Microsoft on Wednesday announced a new chat-based workspace, Teams, in a move that will integrate Office into a Slack-like product.
"We see an opportunity to build a more open, a more fluid environment," said Kirk Koenigsbauer, corporate vice president of Office 365 client apps and services. "One that helps build a team culture that is both fun and inclusive, so everyone has a voice."
The application, which lets users talk to their co-workers, supports tabs for other Microsoft cloud services, like access to files and Skype video-conferencing. Teams also offers multifactor authentication and encryption. It works on desktop, Windows phone, iOS and Android, and is available Wednesday as a customer preview, or widely in the first quarter of 2017.
The interface, like Facebook, uses threaded posts with comments on them, and can integrate emojis, chat bots, Tweets, polls, and mark messages by importance.
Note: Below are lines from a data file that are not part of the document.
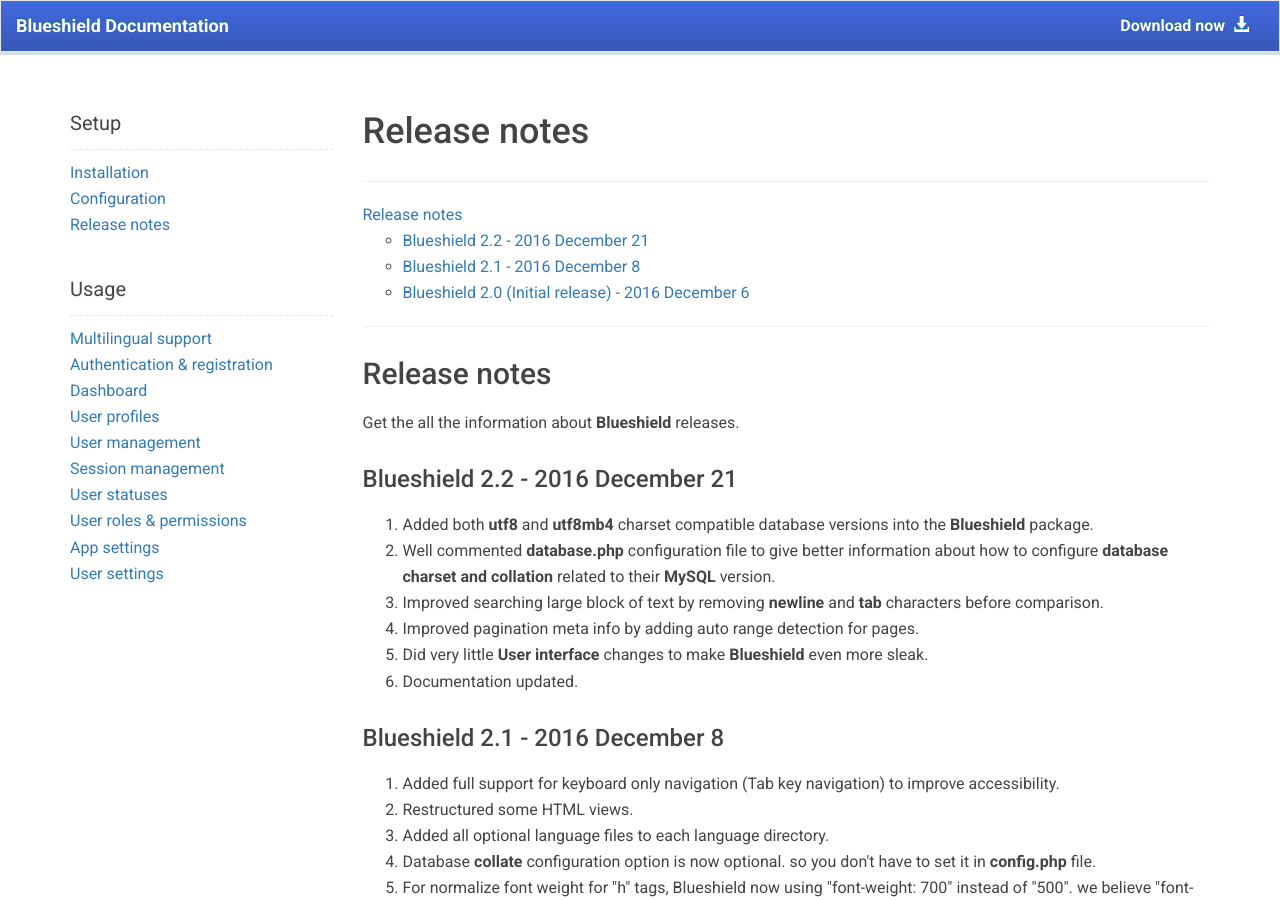
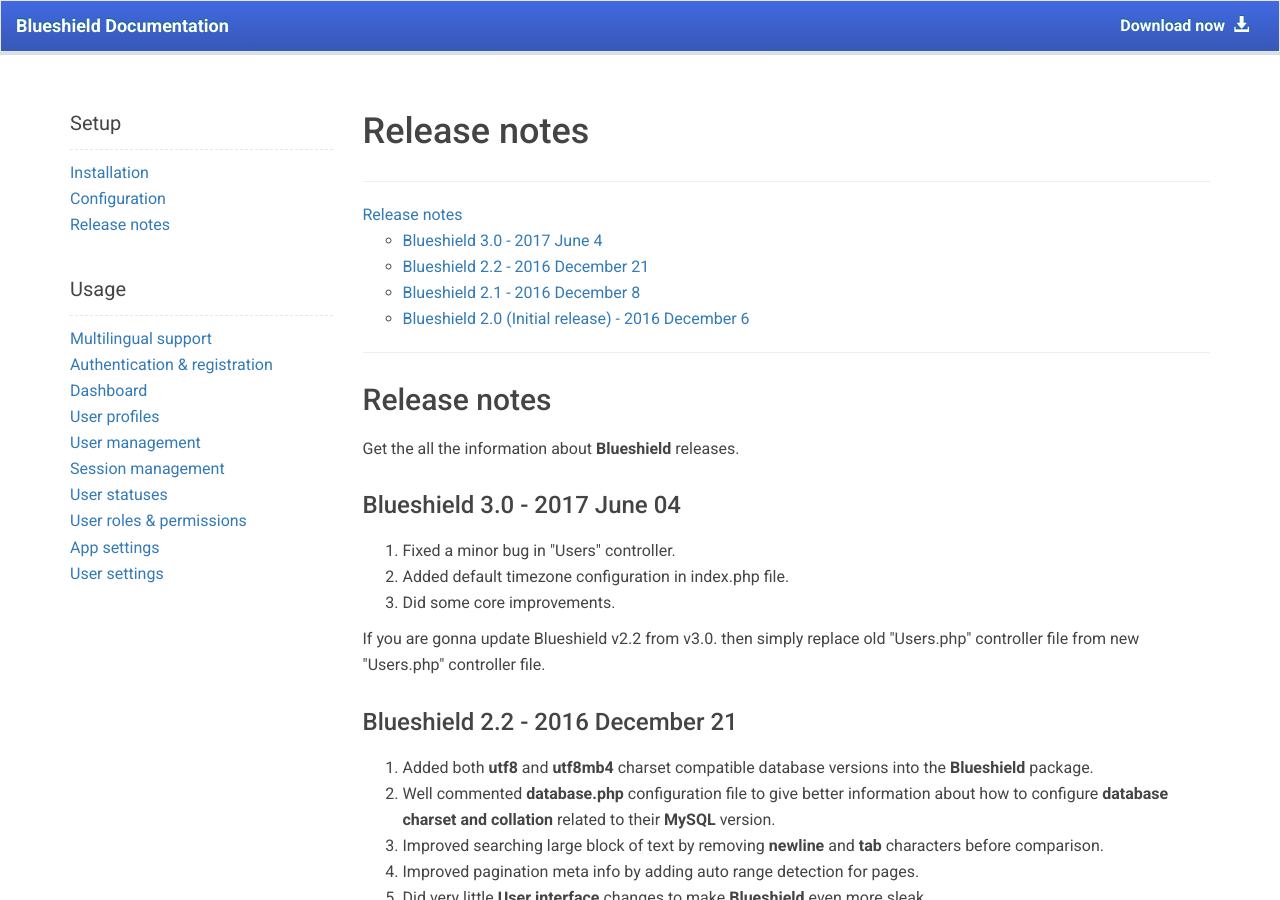
Before and after one commit to scriptsdemostack/blueshield_docs, a Jekyll site: the page built from _posts/2016-12-7-release-notes.html, in a window 1280 px wide and 900 px high. Built offline with Jekyll 4.4.1, drawn with Linux system fonts in a browser that asks for light colours.

Commit message:
Update 2016-12-7-release-notes.html

```diff
--- a/_posts/2016-12-7-release-notes.html
+++ b/_posts/2016-12-7-release-notes.html
@@ -12,6 +12,7 @@
     <li>
     <a href="#release_notes">Release notes</a>
     <ul>
+	<li><a href="#blueshield_3.0">Blueshield 3.0 - 2017 June 4</a></li>
         <li><a href="#blueshield_2.2">Blueshield 2.2 - 2016 December 21</a></li>
         <li><a href="#blueshield_2.1">Blueshield 2.1 - 2016 December 8</a></li>
         <li><a href="#blueshield_2.0">Blueshield 2.0 (Initial release) - 2016 December 6</a></li>
@@ -24,6 +25,16 @@
 <h2 id="release_notes">Release notes</h2>
 
 <p>Get the all the information about <b>Blueshield</b> releases.</p>
+
+<h3 id="blueshield_3.0">Blueshield 3.0 - 2017 June 04</h3>
+
+<ol>
+   <li>Fixed a minor bug in "Users" controller.</li>
+   <li>Added default timezone configuration in index.php file.</li>
+   <li>Did some core improvements.</li>
+</ol>
+
+<p>If you are gonna update Blueshield v2.2 from v3.0. then simply replace old "Users.php" controller file from new "Users.php" controller file. </p>
 
 <h3 id="blueshield_2.2">Blueshield 2.2 - 2016 December 21</h3>
 
```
Microsoft has deepened its push into social media over the past five years, purchasing Yammer for $1.2 billion in 2012, andLinkedIn for $26.2 billion earlier this year.
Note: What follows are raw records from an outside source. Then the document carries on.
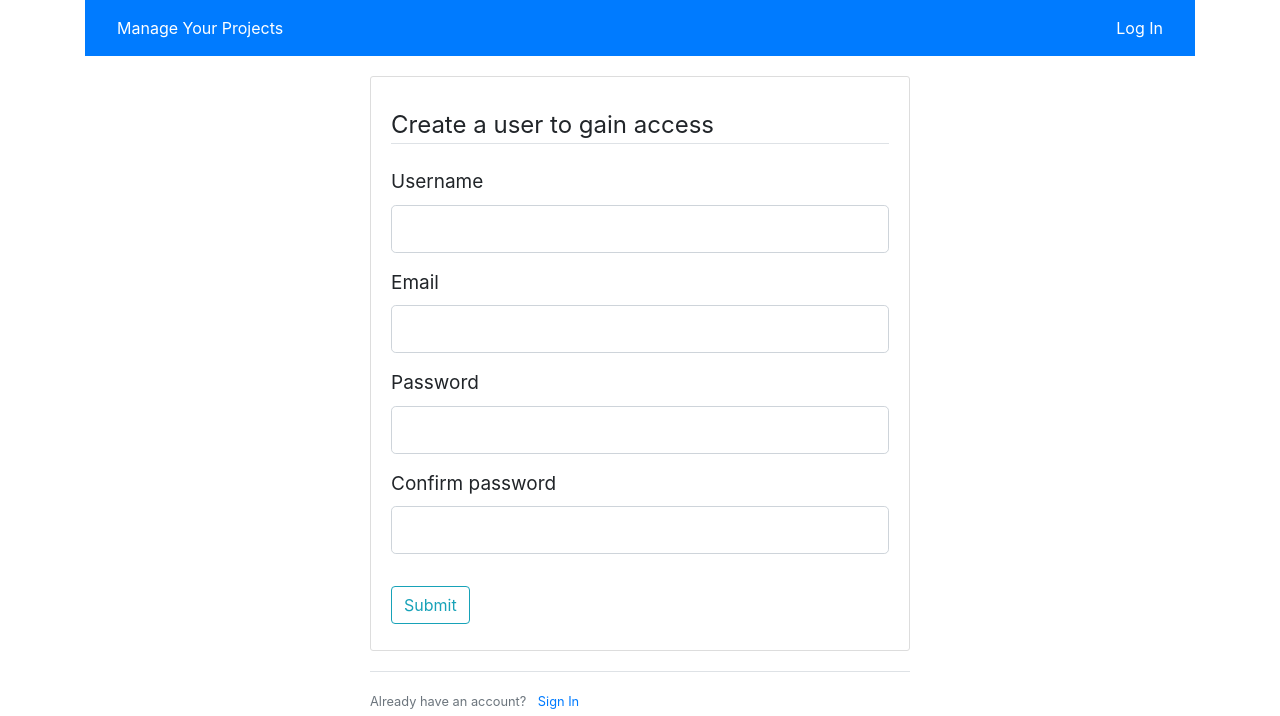
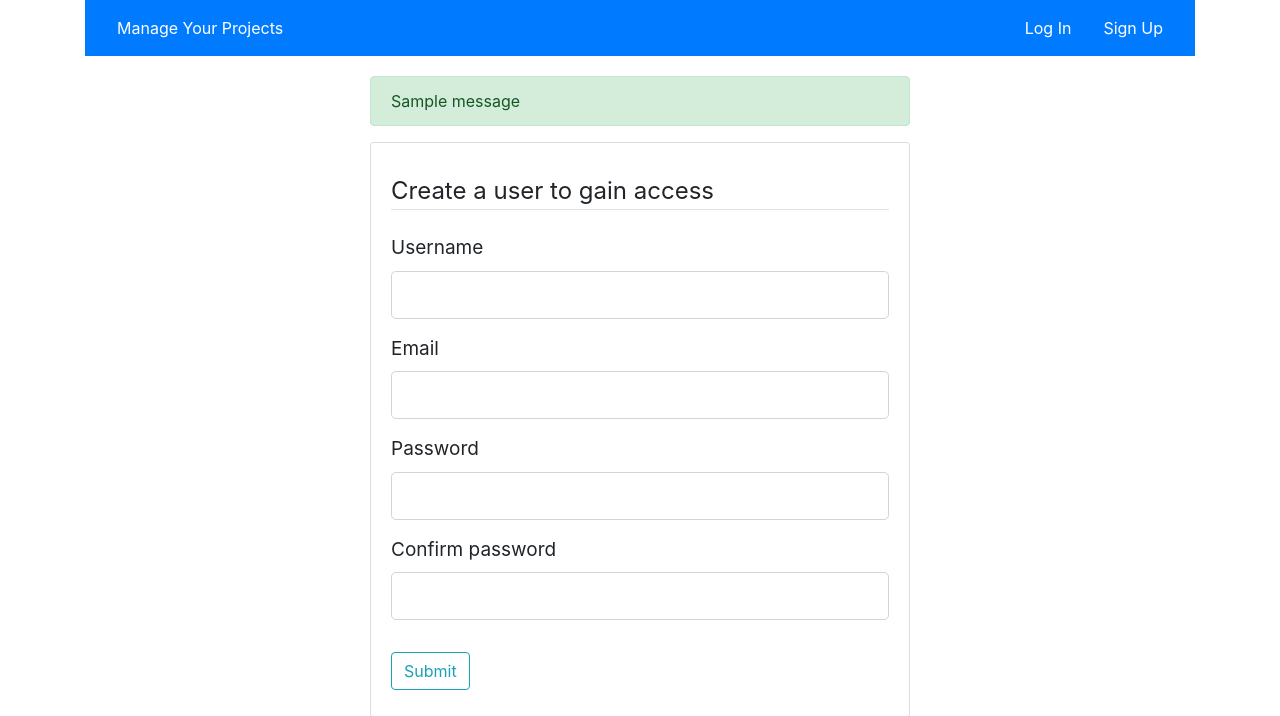
Before and after one commit to ShabUlysses/task-tracker, a Flask app: template templates/register.html in a window 1280 px wide. Shown: the top 716 px of the page. Run offline with Flask 2, Linux system fonts and the light colour scheme; the template is opened without the code that fills it, so the values that code supplies are empty, except form fields; one stand-in notice (Sample message) is shown; form fields are guessed from the names that the template uses; some libraries are stand-ins or nearby versions.

Commit message:
Added Sign Up button next to Login

```diff
--- a/templates/publicbase.html
+++ b/templates/publicbase.html
@@ -17,7 +17,8 @@
       <nav class="navbar nav-expand-md navbar-dark bg-primary">
         <!--<span class="navbar-brand">Manage Your Projects</span>-->
         <a class="nav-link" href="/" style="color: white;">Manage Your Projects</a>
-        <a class="nav-link" href="/login" style="color: white;">Log In</a>
+        <a class="nav-link ml-auto" href="/login" style="color: white;">Log In</a>
+        <a class="nav-link" href="/register" style="color: white;">Sign Up</a>
 
       </nav>
 
@@ -29,6 +30,15 @@
         </div>
 
         <div class="col-6 center-box" style="margin-top: 20px;">
+          {% with messages = get_flashed_messages(with_categories=True)%}
+            {% if messages %}
+              {% for category, message in messages %}
+                <div class="alert alert-{{ category }}">
+                  {{ message }}
+                </div>
+              {% endfor %}
+            {% endif %}
+          {% endwith %}
           {% block center %}
           {% endblock %}
         </div>
```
As consumers use messaging platforms for more tasks, such as hailing cars and making payments, messaging has also played an increasingly larger role in the workplace. Upstarts like Slack and Symphony have challenged the dominance of work email, like Microsoft's Outlook. Facebook has also released a workplace product.
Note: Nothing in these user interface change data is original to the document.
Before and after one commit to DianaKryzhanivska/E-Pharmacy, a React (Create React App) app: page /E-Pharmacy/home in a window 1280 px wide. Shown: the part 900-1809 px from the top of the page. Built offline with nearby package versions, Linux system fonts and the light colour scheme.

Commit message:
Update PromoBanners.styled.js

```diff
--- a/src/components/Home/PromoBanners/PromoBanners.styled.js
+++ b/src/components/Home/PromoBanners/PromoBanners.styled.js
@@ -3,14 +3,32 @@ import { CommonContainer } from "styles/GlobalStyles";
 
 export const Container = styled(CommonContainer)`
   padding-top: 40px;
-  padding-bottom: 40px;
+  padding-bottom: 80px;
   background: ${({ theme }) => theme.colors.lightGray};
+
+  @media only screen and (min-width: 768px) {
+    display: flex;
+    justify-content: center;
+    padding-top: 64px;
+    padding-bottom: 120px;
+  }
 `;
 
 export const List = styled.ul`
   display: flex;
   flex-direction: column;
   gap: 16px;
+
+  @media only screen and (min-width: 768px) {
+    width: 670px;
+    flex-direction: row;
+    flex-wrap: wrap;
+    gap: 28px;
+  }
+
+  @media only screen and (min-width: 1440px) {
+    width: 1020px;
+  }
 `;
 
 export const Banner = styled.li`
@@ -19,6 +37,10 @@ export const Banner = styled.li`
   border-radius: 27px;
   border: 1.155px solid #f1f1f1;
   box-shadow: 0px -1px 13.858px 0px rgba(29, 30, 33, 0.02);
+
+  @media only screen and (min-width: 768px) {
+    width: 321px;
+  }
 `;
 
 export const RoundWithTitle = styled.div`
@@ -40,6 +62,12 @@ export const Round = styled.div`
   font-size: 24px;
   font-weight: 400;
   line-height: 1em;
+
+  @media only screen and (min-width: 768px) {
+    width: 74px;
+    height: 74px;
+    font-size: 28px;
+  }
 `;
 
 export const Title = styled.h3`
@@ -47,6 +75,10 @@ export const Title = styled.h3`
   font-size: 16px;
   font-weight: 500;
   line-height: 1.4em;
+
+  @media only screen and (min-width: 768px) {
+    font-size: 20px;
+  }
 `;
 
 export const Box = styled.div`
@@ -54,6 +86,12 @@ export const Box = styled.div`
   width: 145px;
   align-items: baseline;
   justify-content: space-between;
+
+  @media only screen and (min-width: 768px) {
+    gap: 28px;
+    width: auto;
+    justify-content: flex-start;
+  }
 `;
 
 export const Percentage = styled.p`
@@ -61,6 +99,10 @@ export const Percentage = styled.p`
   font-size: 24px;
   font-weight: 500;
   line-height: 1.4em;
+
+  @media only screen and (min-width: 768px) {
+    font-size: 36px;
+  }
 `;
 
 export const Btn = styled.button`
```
Slack responded to the event in a full-page ad in the New York Times.
"We've spent tens of thousands of hours talking to customers and adapting Slack to find the grooves that match all those human quirks," the ad reads. "The internal transparency and sense of shared purpose that Slack-using teams discover is not an accident. Tiny details make big differences."